|Silk baby booties made for the birth of Princess Juliana, 1908|
Manufactured by luxury shoemaker Dortmond Pennock, Kaatsheuvel, North Brabant
One of the most delightful and unexpected components of Meesterlijk in Amsterdam was an exhibition by the fair's curator, Nicole Uniquole. The collection of historical objects was culled from the Dutch Royal Archives, and installed to create an immediate dialogue with the artists whose work was on view in all the surrounding booths. Luxury items or bespoke designs, once limited to only the most wealthy individuals, are available to a much wider audience today. Custom or limited-edition pieces don't necessarily have to cost a fortune, and working directly with an artist to create something for oneself is a remarkably easy -- and absolutely enlightening -- experience.
The exhibition was also a preview of a larger show that Uniquole is planning at Oranienbaum Palace in Germany next year. The show will combine contemporary Dutch design with pieces from the royal collection, celebrating centuries of unparalleled craftsmanship. The link, you ask?
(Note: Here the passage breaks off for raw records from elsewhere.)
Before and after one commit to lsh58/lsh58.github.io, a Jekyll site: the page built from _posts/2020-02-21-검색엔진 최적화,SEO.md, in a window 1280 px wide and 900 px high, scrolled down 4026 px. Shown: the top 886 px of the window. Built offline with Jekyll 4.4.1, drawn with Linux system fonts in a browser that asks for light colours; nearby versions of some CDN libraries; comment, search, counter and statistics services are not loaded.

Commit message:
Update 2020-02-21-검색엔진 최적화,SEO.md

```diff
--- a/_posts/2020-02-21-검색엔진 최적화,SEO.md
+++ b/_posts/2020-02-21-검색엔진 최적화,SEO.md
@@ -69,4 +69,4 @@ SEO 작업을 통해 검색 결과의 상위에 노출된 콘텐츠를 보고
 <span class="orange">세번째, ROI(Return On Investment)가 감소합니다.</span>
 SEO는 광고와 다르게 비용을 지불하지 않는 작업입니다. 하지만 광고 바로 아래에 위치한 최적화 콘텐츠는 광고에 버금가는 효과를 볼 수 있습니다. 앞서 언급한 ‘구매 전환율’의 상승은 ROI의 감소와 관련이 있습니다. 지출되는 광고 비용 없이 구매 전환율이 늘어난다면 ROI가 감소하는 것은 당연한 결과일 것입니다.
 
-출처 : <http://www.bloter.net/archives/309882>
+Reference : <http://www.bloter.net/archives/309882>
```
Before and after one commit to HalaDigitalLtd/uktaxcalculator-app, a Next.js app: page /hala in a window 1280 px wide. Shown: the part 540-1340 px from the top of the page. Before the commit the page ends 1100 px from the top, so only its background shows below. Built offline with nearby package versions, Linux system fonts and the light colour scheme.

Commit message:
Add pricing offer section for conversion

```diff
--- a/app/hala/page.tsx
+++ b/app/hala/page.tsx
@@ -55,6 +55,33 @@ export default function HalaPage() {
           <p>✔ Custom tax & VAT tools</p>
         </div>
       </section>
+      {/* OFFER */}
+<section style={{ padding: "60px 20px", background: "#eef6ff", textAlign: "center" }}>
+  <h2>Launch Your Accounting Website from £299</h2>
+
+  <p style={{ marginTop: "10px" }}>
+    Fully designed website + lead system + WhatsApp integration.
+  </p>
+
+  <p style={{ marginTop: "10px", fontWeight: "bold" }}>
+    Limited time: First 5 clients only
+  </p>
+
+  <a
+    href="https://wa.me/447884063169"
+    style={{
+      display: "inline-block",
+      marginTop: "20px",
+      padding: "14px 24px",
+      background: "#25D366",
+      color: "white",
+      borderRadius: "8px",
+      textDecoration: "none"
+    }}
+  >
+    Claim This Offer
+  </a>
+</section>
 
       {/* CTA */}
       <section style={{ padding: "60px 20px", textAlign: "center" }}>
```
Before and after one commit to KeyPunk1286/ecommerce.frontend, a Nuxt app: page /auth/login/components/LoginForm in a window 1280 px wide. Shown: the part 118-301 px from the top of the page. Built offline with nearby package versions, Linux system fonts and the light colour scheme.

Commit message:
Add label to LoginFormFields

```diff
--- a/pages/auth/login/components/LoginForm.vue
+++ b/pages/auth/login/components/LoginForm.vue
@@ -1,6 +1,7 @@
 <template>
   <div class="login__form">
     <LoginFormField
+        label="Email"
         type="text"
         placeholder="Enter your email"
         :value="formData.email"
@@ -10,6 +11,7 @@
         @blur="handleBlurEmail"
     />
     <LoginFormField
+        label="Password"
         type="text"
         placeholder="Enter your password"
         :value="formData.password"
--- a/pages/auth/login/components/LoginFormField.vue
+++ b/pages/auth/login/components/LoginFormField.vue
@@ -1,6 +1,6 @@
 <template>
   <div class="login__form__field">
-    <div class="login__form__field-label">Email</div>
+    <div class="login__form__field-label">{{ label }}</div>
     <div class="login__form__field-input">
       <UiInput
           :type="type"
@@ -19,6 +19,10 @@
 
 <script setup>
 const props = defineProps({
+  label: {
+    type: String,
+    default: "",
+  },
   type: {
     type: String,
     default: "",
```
The late-17th century palace was built by a German prince for his Dutch princess bride, and has been newly restored under the patronage of the Netherlands's Queen Beatrix.
|Snuff box in the form of a pug, made for Princess Anna of Hanover, circa 1730|
Agate, gold and diamonds
|Powder case, 18th century|
|Porcelain cups and saucers, n.d. |
Made at Anna Paulowna, North Holland
|Rattle given by the city of Orange on the birth of Juliana, Queen of the Netherlands (1909-2004), April 30, 1909|
Silver, gold, and amber
|Fan embroidered with the Alliance Arms of Emma, Queen of the Netherlands (1858-1934) |
Made at Boval De Beck, Manufacture Royale de Dentelles, Paris, circa 1880
Brussels lace, mother of pearl, gold, silver, and silk
For a peek at the restored palace and more information on the 2012 show, click here.